More great songs are "The Ground Is Lava", "Left As Your Reflection" and "Wicked Self". On the last named track I like the cello solo by Peter Sachon. I don't know why but I like it. Maybe it is not typical for the Post hardcore genre. It reminds me to the last song on Silverstein's album "A Shipwreck In The Sand" called The End. This are songs whose catch my soul and my heart and can't imagine that any other song of a other genre (I don't name Emo 'cause this is a genre I can't live without in the last months) catched my as fast as The End.

Odd as bands like ADTR, A7X, We Are Defiance, A Skylit Drive, Vanna, Memphis In Fire and the other well-known Post hardcore acts who are touring worldwide nowadays.

I ask myself when TLTH will touring through Europe (who would support them doesn't interest me now). Hopefully as fast as possible because this band is a talented group, a diamond which must be found. They toured through the US and Canada, played on the New England Metal And Hardcore Festival on the first day of their national tour through the United States. They shared stage with famous acts like Panic! At The Disco, Anti-Flag, Dropping Daylight, Boysetsfire, People In Planes, Chiodos, Damone, Augustana, Name Taken, Bayside, As Tall As Lions, The Receiving End Of Sirens, Folly, Downtown Singapore, A Day to Remember, In Fear And Faith, A Skylit Drive, I See Stars, Attack Attack!, Dance Gavin Dance, Outsmarting Simon, This Romantic Tragedy, Memphis May Fire, MyChildren MyBride, Arsonists Get All the Girls, This Or The Apocalypse, and Vanna.

Our Last Night and Texas In July. The group have a high potential and I hope they will release several more good albums as this. They are on a good way to become one of the best newcomer groups of the US. Keep your eyes to Berwick, Maine, there is a new storm coming up to conquer the rest of the world! - SOSGermany

"New Heroes On The Block"

I could call it pop punk…except for it doesn’t suck. Maybe Emo? Nah. I can understand the lyrics and they aren’t whiny.

"The Arming’ by South Berwick, Maine’s Too Late The Hero has all the subtlety of a kidney punch that you know you deserved and have been waiting for almost anxiously. Wonderful, thick chords and arrangements suck you into the songs and set the stage for articulate, earnest vocals with intelligent lyrics delivered by Jared Wilbur.

There is a lot going on here and the disc stands up well to repeat listening.
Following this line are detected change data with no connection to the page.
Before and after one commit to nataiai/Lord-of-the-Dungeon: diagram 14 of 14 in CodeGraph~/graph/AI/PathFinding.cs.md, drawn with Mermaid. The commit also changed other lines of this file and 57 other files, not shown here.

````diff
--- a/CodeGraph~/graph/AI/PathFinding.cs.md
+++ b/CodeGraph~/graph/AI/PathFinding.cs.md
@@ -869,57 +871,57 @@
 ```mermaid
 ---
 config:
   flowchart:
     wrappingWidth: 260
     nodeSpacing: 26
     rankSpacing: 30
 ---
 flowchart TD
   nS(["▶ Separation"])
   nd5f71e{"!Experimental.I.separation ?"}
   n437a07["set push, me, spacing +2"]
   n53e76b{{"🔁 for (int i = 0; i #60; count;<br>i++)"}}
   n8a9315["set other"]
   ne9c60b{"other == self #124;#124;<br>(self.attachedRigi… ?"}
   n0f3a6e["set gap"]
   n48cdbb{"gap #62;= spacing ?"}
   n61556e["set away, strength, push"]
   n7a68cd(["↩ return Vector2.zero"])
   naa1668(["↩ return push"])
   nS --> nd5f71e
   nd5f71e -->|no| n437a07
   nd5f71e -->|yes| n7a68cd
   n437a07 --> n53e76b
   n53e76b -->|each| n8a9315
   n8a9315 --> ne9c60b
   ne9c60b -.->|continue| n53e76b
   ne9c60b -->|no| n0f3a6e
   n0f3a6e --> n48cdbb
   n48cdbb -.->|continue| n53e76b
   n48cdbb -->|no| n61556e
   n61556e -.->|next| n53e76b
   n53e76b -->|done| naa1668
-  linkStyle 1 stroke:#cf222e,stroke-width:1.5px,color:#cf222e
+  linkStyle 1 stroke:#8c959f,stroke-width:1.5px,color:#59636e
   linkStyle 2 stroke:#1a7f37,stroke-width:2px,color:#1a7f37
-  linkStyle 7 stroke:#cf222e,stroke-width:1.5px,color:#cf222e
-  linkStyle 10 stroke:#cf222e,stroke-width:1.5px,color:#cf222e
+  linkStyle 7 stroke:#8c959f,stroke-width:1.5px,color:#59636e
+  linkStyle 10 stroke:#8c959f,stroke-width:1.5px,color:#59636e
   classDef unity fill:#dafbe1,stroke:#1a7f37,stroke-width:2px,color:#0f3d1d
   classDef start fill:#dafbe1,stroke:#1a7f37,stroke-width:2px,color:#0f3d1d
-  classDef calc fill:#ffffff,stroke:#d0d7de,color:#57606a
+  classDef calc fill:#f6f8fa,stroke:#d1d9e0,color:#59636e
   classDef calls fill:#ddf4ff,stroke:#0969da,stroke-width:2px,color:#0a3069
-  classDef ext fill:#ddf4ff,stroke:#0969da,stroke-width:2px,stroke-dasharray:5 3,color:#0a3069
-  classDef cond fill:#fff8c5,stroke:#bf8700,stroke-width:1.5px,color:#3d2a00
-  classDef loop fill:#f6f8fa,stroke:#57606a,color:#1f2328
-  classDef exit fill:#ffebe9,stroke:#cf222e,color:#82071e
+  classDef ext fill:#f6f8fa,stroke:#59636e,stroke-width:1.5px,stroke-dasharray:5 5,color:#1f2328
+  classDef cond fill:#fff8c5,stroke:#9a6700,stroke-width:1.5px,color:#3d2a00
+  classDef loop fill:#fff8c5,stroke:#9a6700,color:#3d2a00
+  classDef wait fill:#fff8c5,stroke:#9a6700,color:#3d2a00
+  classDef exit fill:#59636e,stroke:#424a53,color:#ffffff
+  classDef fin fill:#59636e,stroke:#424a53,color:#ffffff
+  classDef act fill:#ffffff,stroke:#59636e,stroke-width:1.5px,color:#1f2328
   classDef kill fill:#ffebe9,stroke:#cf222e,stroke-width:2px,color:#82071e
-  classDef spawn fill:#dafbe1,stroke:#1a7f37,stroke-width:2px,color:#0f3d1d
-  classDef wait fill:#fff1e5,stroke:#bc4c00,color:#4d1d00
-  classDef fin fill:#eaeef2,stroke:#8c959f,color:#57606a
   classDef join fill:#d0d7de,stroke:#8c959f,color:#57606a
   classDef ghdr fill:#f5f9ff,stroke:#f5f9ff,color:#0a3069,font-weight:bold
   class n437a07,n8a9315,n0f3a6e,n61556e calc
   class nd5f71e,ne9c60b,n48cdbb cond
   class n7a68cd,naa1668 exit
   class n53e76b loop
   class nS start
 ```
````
The rhythm section of Nate Duckworth (bass) and Aaron Caple (drums) is tighter than anything I have heard in a long time and the guitar work shared by Mike St. Hilaire and Tim Mueller never lets up but also never crowds the songs - my favorite of which is the sixth "faces of death is on the syllabus." It is nice to hear a band that sounds like a band. They play together and not over each other.

To the band: My only gripe with this record is that there are only six songs and I wanted to hear more…put out a full-length album. I will buy it. I have a big mouth which means that my friends will buy it too. Get to work.

Too Late the Hero perform Thursday, Feb. 24 at the Sad Cafe in Plaistow with The Leftovers and Friday, Feb. 25 at The Crossings in Sandown with Paint The Town Dead, and Skill Of Lying. Admission is $5, with show time TBA. Both are all ages shows.

Suddenly, I feel old. I need a nap. For information, visit, and try to find the CD at Bull Moose if you can (they sell out quickly). - Spotlight Magazine

"Armed to the teeth — musically, that is"

There are so many stylistic twists and turns seamlessly intertwined—from pop to metal to emo and back again — on Too Late the Hero’s debut release, ‘The Arming’, one might be inclined to believe it is all meticulously plotted and planned.

"Nope, it just happens," Too Late the Hero vocalist Jared Wilbur said of the CD. "One dude thinks he’s in a hardcore band, another wants to be in a metal band, another can’t make up his mind between Thrice and Blink 182, I listen to the musical ‘Rent’ way too much, and the other kid just complains. So this is what we come out with."

The band, which is based in South Berwick, Maine, will be headlining a CD release party for The Arming on Sunday, Dec. 19 at Muddy River Smokehouse in Portsmouth, with In The Arms Of Providence, Animal Suit Driveby, and Varia.

Taking ‘The Arming’ for a spin, two things immediately become clear. First, this is an astonishing level of musicianship for a collection of five young men between the ages of 18 and 22.

It stands up to anything in the genre. Second, there is some serious steam being let off here. Mr. Wilbur is certainly an amiable fellow in conversation. So where’s it all coming from?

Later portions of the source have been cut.